To make way for a replacement of the over 100-year-old Austin State Hospital in Central Austin, construction crews could start clearing land on the campus as early as October, pending allocation of state funds.
“There’s a really strong recognition [among lawmakers]that we’re not providing the type of mental health care we should and we’re having things that we’re have to spend money on because of it,” said state Sen. Kirk Watson, D-Austin, regarding political will to provide funding for state mental health hospital renovations. “For example, if we can do better with regard to mental health care in our state, we might have less cost in our criminal justice system and that’s just talking about the economic cost.”

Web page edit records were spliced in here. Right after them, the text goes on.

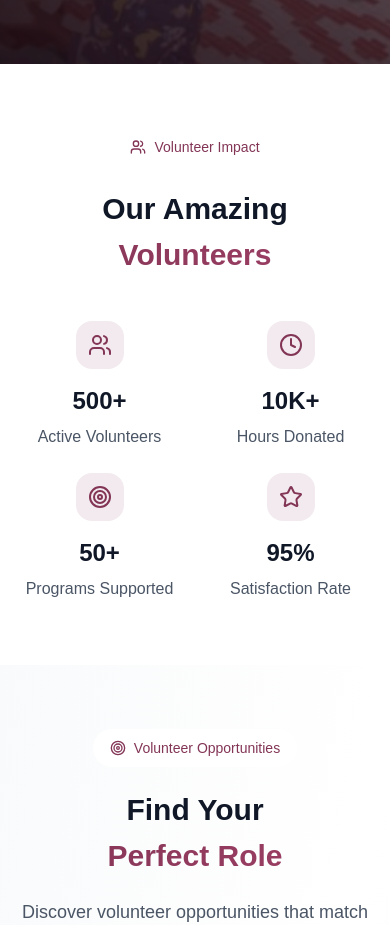
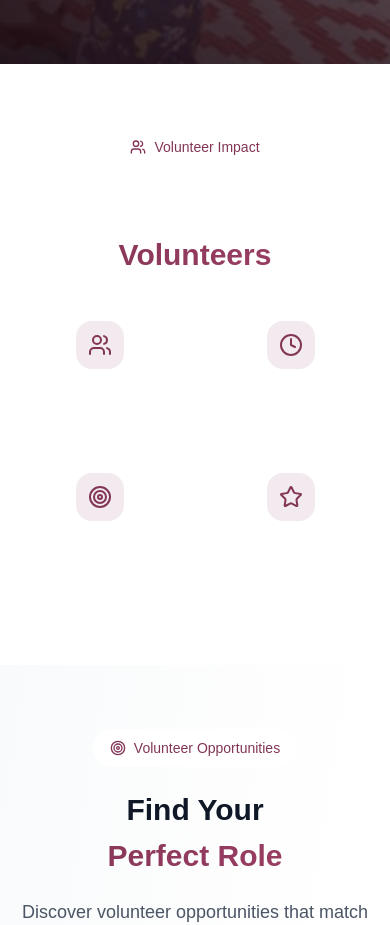
Before and after one commit to HarryKirigwi/faith-foundation, a Next.js app: page /pages/volunteer in a window 390 px wide. Shown: the part 780-1705 px from the top of the page. Built offline with nearby package versions, Linux system fonts and the light colour scheme.

Commit message:
backdrop

```diff
--- a/src/app/pages/volunteer/page.js
+++ b/src/app/pages/volunteer/page.js
@@ -277,7 +277,9 @@ export default function VolunteerPage() {
 
       {/* Volunteer Stats Section */}
       <section className="py-16 lg:py-20 bg-white relative overflow-hidden">
-        <div className="relative max-w-7xl mx-auto px-4 sm:px-6 lg:px-8">
+        {/* Content with Backdrop Filter - Mobile Only */}
+        <div className="relative z-10 md:backdrop-blur-none md:bg-transparent backdrop-blur-[10px] bg-white/20">
+          <div className="max-w-7xl mx-auto px-4 sm:px-6 lg:px-8">
             <div
               id="stats-header"
               className={`text-center mb-12 lg:mb-16 ${
@@ -288,7 +290,7 @@ export default function VolunteerPage() {
                 <Users size={16} className="mr-2" />
                 Volunteer Impact
               </div>
-            <h2 className="text-3xl sm:text-4xl lg:text-6xl font-bold text-gray-900 leading-tight mb-6">
+              <h2 className="text-3xl sm:text-4xl lg:text-6xl font-bold text-white md:text-gray-900 leading-tight mb-6">
                 Our Amazing
                 <span className="text-[#833556] block mt-2 bg-gradient-to-r from-[#833556] to-[#a04066] bg-clip-text text-transparent">
                   Volunteers
@@ -316,15 +318,16 @@ export default function VolunteerPage() {
                       <Icon size={24} className="text-[#833556]" />
                     </div>
                     <div
-                    className="stat-number text-2xl lg:text-4xl font-bold text-gray-900 mb-2"
+                      className="stat-number text-2xl lg:text-4xl font-bold text-white md:text-gray-900 mb-2"
                       data-value={stat.number}
                     >
                       0
                     </div>
-                  <div className="text-gray-600 font-medium">{stat.label}</div>
+                    <div className="text-white/90 md:text-gray-600 font-medium">{stat.label}</div>
                   </div>
                 );
               })}
+            </div>
           </div>
         </div>
       </section>
```
Lines whose indentation alone changed are shown as unchanged.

Dr. Stephen Strakowski, chair of the Austin State Hospital Steering Committee and chair of The University of Texas Dell Medical School Department of Psychiatry, outlined the results of a yearslong planning process that was led by leaders from Dell Medical School, The National Alliance for Mental Illness-Austin and other community members. The state-run mental hospital campus at 4110 Guadalupe St. near Hyde Park serves 75 counties spanning an area the size of Ohio.
“If it works as we intend it to in the next 10 years, we can change how people access care in the 75 counties this hospital serves,” Strakowski said.

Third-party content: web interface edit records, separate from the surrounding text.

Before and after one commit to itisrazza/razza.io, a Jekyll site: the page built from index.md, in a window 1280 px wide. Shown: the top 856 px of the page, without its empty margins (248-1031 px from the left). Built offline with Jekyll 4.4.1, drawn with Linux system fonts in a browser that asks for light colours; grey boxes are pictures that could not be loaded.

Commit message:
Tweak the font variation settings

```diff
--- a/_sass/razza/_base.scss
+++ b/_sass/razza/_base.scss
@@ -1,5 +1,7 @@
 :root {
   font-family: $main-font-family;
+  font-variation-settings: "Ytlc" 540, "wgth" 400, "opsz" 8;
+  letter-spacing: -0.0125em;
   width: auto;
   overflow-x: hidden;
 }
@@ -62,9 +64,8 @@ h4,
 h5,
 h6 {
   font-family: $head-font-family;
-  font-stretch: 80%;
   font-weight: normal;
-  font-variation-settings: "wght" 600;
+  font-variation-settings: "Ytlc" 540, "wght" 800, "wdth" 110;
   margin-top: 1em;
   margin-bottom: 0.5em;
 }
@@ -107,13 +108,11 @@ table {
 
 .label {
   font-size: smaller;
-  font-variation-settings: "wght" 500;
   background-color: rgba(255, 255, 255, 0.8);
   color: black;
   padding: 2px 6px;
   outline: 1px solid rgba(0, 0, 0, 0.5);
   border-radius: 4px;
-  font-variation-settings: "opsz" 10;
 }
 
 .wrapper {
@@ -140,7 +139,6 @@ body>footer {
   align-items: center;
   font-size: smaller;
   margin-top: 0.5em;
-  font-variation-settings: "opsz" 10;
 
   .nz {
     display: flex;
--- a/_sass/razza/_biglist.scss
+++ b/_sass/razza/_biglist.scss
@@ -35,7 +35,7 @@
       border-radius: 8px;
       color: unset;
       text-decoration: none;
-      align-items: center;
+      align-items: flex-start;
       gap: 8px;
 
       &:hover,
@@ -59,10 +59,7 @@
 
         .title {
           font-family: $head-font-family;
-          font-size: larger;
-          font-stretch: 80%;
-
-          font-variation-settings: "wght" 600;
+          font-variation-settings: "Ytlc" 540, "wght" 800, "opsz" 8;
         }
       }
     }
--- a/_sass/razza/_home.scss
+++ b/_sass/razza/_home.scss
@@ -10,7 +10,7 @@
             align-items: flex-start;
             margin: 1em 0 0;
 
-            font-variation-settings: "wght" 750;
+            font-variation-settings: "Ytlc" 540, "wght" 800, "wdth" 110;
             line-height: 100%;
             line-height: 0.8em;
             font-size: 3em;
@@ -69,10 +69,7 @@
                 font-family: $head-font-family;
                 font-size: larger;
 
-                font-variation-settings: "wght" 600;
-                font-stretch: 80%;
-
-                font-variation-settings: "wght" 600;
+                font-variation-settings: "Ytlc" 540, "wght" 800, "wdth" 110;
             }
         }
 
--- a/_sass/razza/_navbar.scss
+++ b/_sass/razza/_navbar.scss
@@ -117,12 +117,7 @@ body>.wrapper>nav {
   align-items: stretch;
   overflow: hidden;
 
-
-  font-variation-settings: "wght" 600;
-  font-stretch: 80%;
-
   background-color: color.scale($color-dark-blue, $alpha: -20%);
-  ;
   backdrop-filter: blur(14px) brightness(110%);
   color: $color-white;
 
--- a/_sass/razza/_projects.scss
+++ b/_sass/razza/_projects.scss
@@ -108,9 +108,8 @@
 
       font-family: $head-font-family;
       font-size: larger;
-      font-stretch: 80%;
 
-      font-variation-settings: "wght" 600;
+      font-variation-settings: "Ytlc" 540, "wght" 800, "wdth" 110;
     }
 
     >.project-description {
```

Depending on what amount of funding for the project is allocated by the current state Legislature, the new state-run mental hospital will range from 216 to 288 beds along with funding set aside for partnerships with other regional hospitals to take in patients as well. In addition to constructing the new hospital building on the southwest corner of the campus adjacent to Central Market, options within the plan include renovations for the remaining buildings on the campus which house various out-patient services.
The plan also outlines ways the hospital interacts with law enforcement agencies to allow those apprehended for a crime and suspected to suffer from a mental illness to get evaluated and receive care more quickly rather than spending more time in a jail cell. The redevelopment plan could be completed by 2023, Stratowski said.
The state has over $300 million set aside in its supplemental budget to address needs at six state-run mental hospitals across the state, Watson said. While this would not cover the entire project, it signifies state lawmakers are prepared to take requests from Texas Health and Human Services, which oversees the budget for the state’s mental hospitals, seriously, he said.
In 2017, the Texas Legislature allocated $15.5 million to fund the planning process for the redesign of the campus after a 2016 independent review found the state’s mental health hospitals in need of major renovations or complete replacements.
View the full plan here.
Editor’s note: This post has been updated for clarity.